Ford falters, warns worse could come
DEARBORN, Mich (AP):
Ford Motor Co's shares tumbled on Thursday after it reported weaker-than-expected second-quarter earnings and warned that things could get worse in the second half of the year.
Ford's net income fell nine per cent to US$2.0 billion in the second quarter as the company struggled with flattening US sales and a tougher market in China.
The Dearborn, Michigan, based company said its full-year guidance, which calls for a pretax profit of US$10 billion to US$11 billion, remains intact but is at risk. Among the looming issues in the second half of this year are the expensive launch of Ford's new aluminum-sided Super Duty pick-up truck and an expected US$145 million hit to sales in Britain because of its vote to leave the European Union.
The automaker's shares fell US$1.13, or 8.2 per cent, to finish at US$12.71 Thursday.
Ford CEO Mark Fields said the company will take actions to improve its results, including cutting production to meet demand and making sure all markets have the right mix of vehicles.
"It's kind of like when you're having a bad golf game you just play through it," he said.
It wasn't the result many had expected. After Ford's chief rival General Motors Co reported last week that its second-quarter profit more than doubled to US$2.87 billion, many analysts thought they would hear similar good news from Ford.
There was some good news. Because of its strong first quarter Ford still managed to a record first-half operating profit of US$6.8 billion. In Europe - long a trouble spot for the company - second-quarter sales rose 11 per cent and pretax profits nearly tripled to US$467 million, thanks in part to stronger sales in Russia.
However, Ford also fed into many investors' lingering worries about slowing US sales and market pressures in China. "They're trying to underpromise and overdeliver for the back half of the year," said James Albertine, an auto analyst with Consumer Edge Research.
Ford's results reflected some Ford-specific problems, like the Super Duty launch. But its warnings about US sales could dampen the whole industry. Ford's chief financial officer, Bob Shanks, said after an unprecedented growth streak the US market is starting to plateau. Pretax results in the region fell 5 per cent to US$2.7 billion.

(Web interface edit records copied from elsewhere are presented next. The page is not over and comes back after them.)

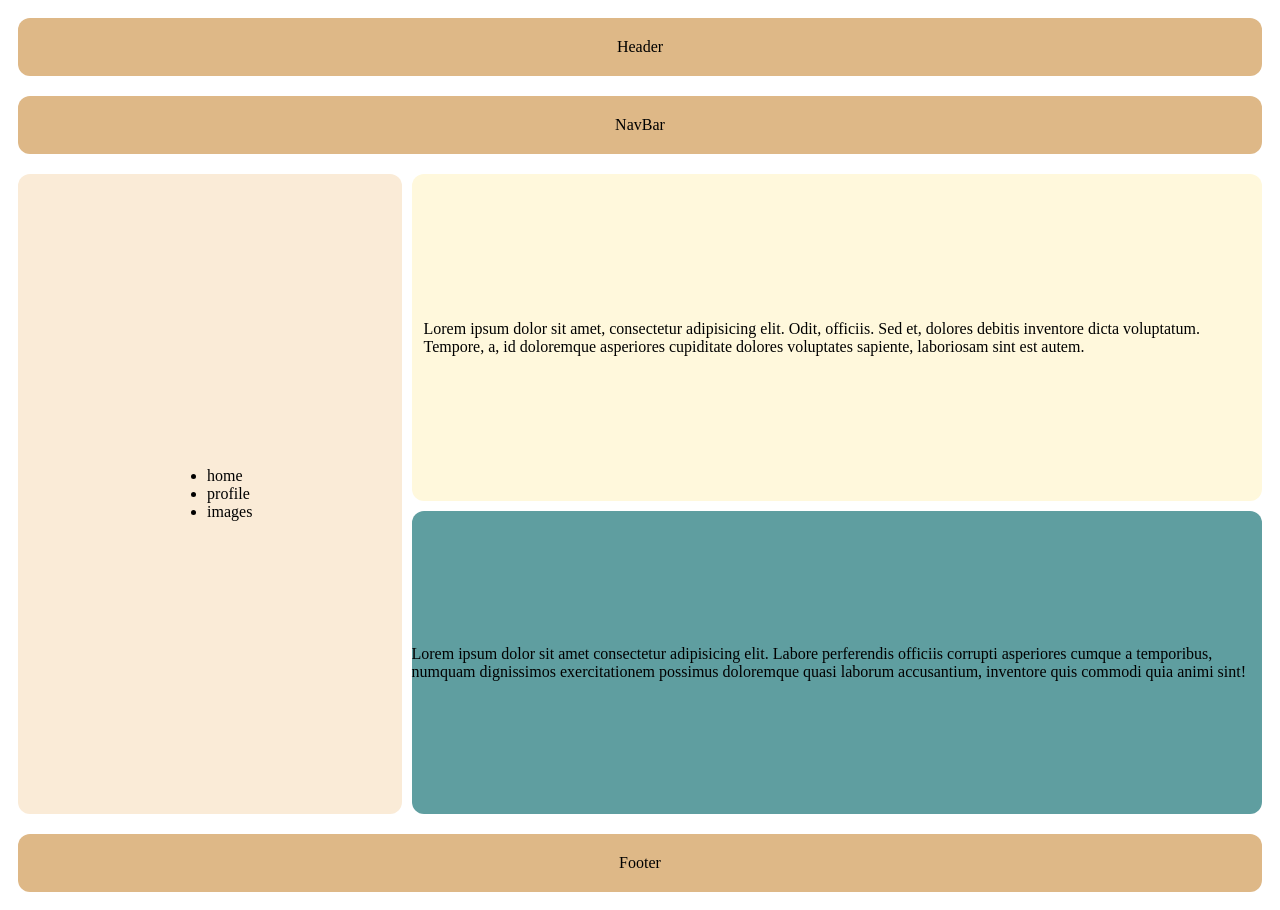
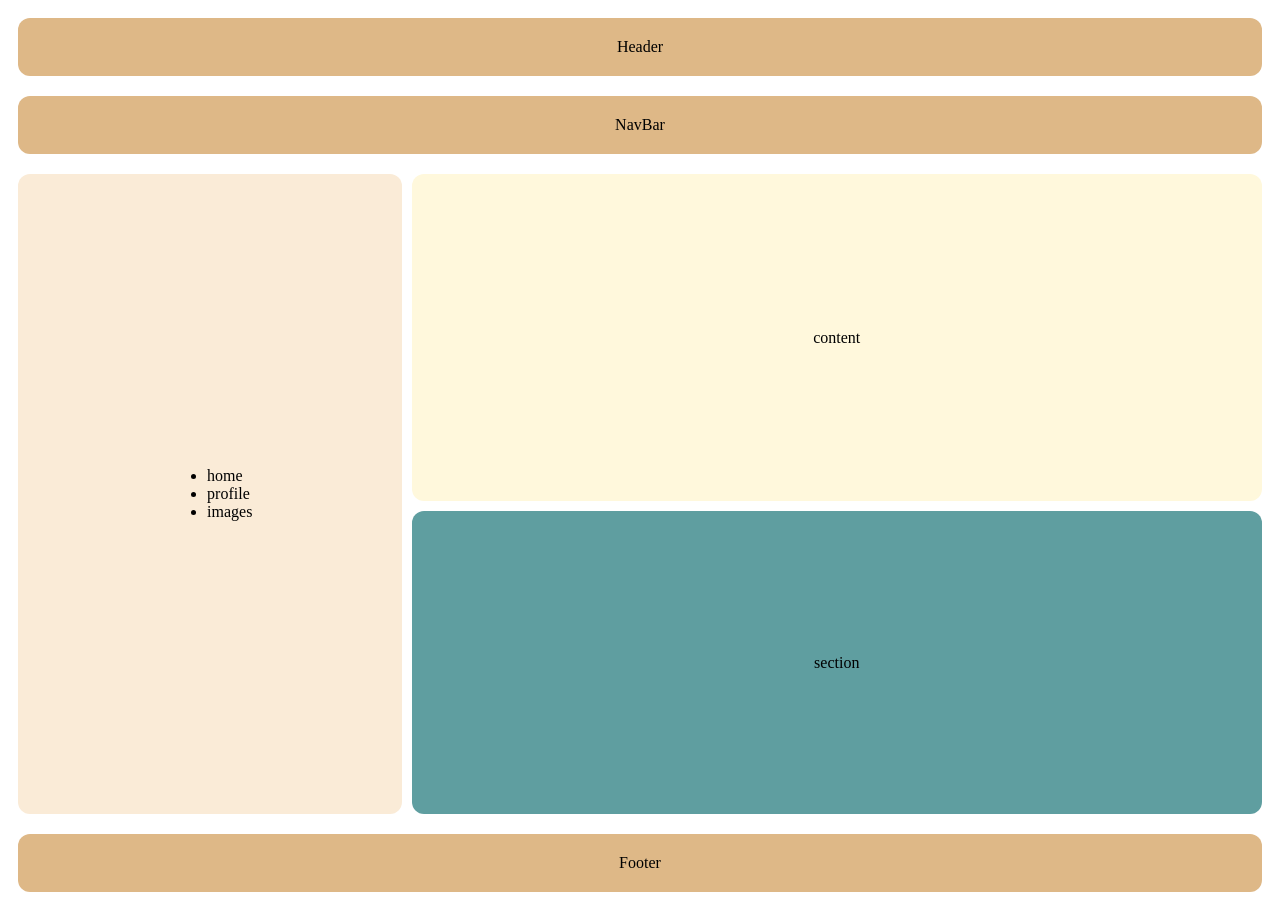
Before and after one commit to smittrainer/layout, a plain HTML site: page layout.html in a window 1280 px wide. Drawn offline with Linux system fonts and the light colour scheme.

Commit message:
remve text

```diff
--- a/layout.html
+++ b/layout.html
@@ -19,18 +19,8 @@
           </ul>
         </aside>
         <div class="main-content">
-          <section class="content">
-            Lorem ipsum dolor sit amet, consectetur adipisicing elit. Odit,
-            officiis. Sed et, dolores debitis inventore dicta voluptatum.
-            Tempore, a, id doloremque asperiores cupiditate dolores voluptates
-            sapiente, laboriosam sint est autem.
-          </section>
-          <section class="section">
-            Lorem ipsum dolor sit amet consectetur adipisicing elit. Labore
-            perferendis officiis corrupti asperiores cumque a temporibus,
-            numquam dignissimos exercitationem possimus doloremque quasi laborum
-            accusantium, inventore quis commodi quia animi sint!
-          </section>
+          <section class="content">content</section>
+          <section class="section">section</section>
         </div>
       </main>
       <footer>Footer</footer>
```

Ford's North American sales were flat from a year ago, and Ford's market share in the region didn't budge despite a big increase in incentive spending. Ford spent US$3,475 per vehicle on incentives, compared to US$2,700 in the same quarter last year, according to estimates from Kelley Blue Book.
"We don't see growth, at least in the near term," Shanks said. Ford lowered its estimates for full-year industry sales in the US.

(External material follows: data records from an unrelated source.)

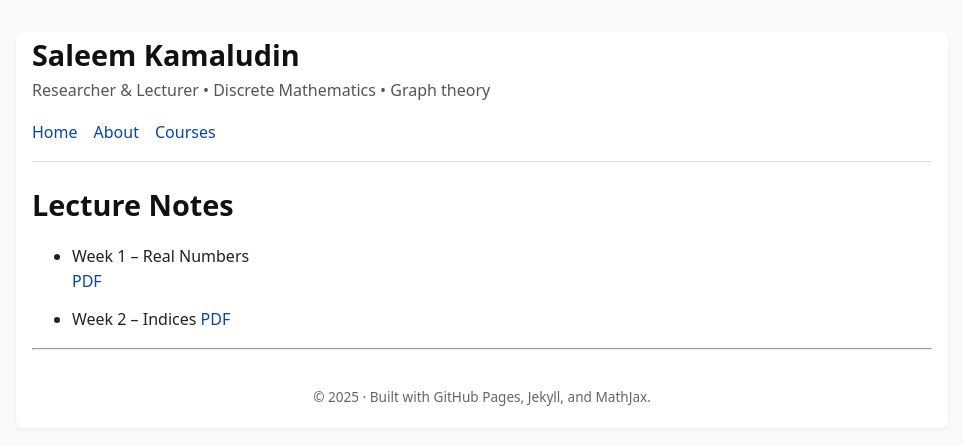
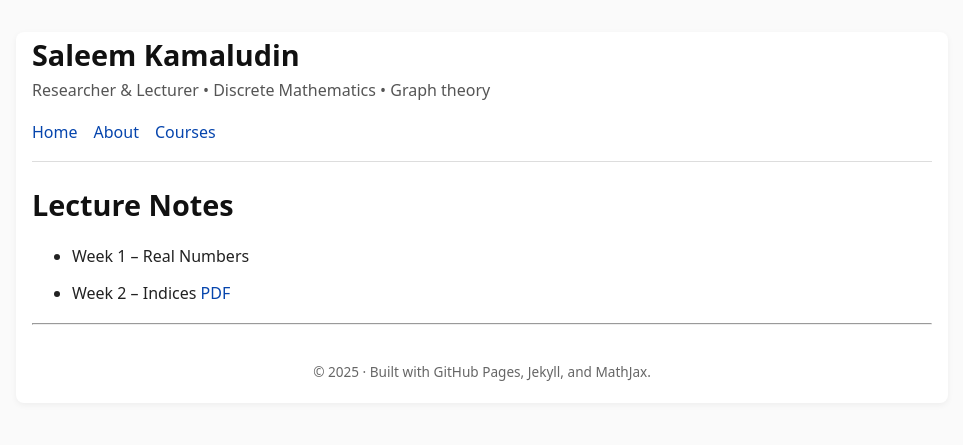
Before and after one commit to SaleemKamaludin/SaleemKamaludin.github.io, a Jekyll site: the page built from courses/math-1115/lecture-notes/index.md, in a window 1280 px wide. Shown: the top 445 px of the page, without its empty margins (158-1121 px from the left). Built offline with Jekyll 4.4.1, drawn with Linux system fonts in a browser that asks for light colours.

Commit message:
Update index.md

```diff
--- a/courses/math-1115/lecture-notes/index.md
+++ b/courses/math-1115/lecture-notes/index.md
@@ -7,7 +7,6 @@ permalink: /courses/math-1115/lecture-notes/
 # Lecture Notes
 
 - Week 1 – Real Numbers
-  [PDF]({{ '/assets/math-1115/lectures/week01-intro.pdf' | relative_url }})
 
 - Week 2 – Indices
   [PDF]({{ '/assets/math-1115/lectures/week02-topic.pdf' | relative_url }})
```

There were other storm clouds. Shanks said Britain's exit vote will likely cost the company US$400 million to US$500 million annually in lower sales and weaker currency until the exit is completed. There's too much uncertainty to predict much after that, Shanks said, but the company is considering how to mitigate its risks. Ford is the top-selling brand in the UK and has engine and transmission plants there.

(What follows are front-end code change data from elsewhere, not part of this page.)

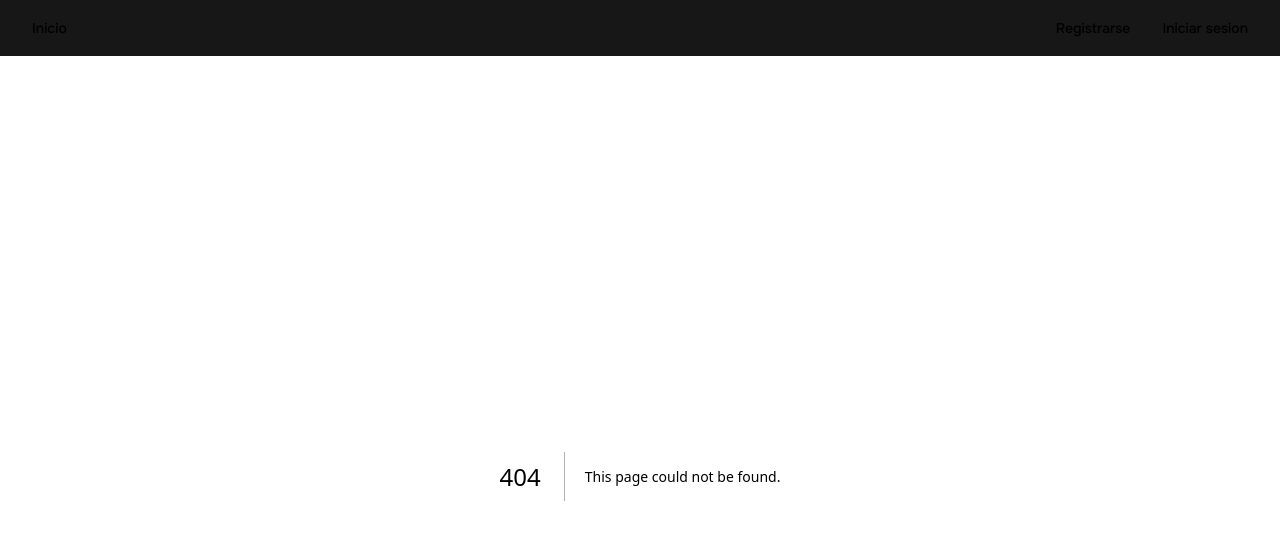
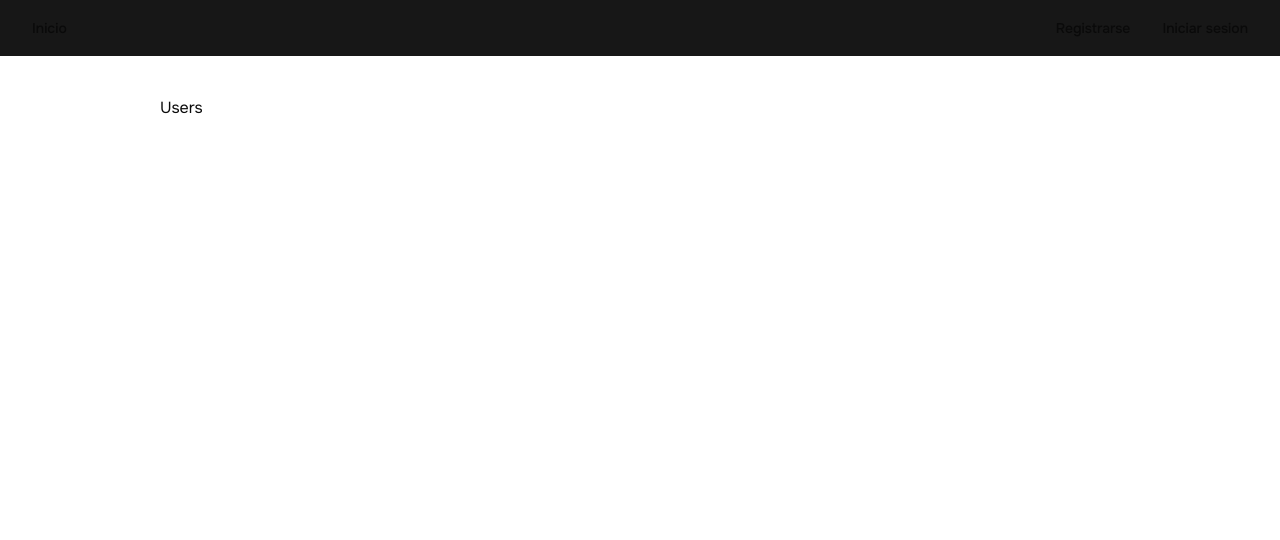
Before and after one commit to WarriorGW/Shelver, a Next.js app: page /dashboard/users in a window 1280 px wide. Before the commit this address had no page. Shown: the top 540 px of the page. Built offline with nearby package versions, Linux system fonts and the light colour scheme.

Commit message:
Feature: Dashboard first implementation

```diff
--- /dev/null
+++ b/src/app/dashboard/layout.tsx
@@ -0,0 +1,7 @@
+import BodyWrapper from "@/components/BodyWrapper";
+
+function DashboardLayout({ children }: { children: React.ReactNode }) {
+  return <BodyWrapper>{children}</BodyWrapper>;
+}
+
+export default DashboardLayout;
--- /dev/null
+++ b/src/app/dashboard/users/page.tsx
@@ -0,0 +1,5 @@
+function Users() {
+  return <div>Users</div>;
+}
+
+export default Users;
```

In Asia, Ford recorded its first pretax loss (US$8 million) in more than three years. Shanks said Ford sold fewer commercial vehicles in China and spent heavily on engineering and warranty costs. The weaker yuan also impacted sales of its luxury Lincoln brand.
Ford's losses in South America also more than doubled to US$265 million because of continuing economic issues in the region.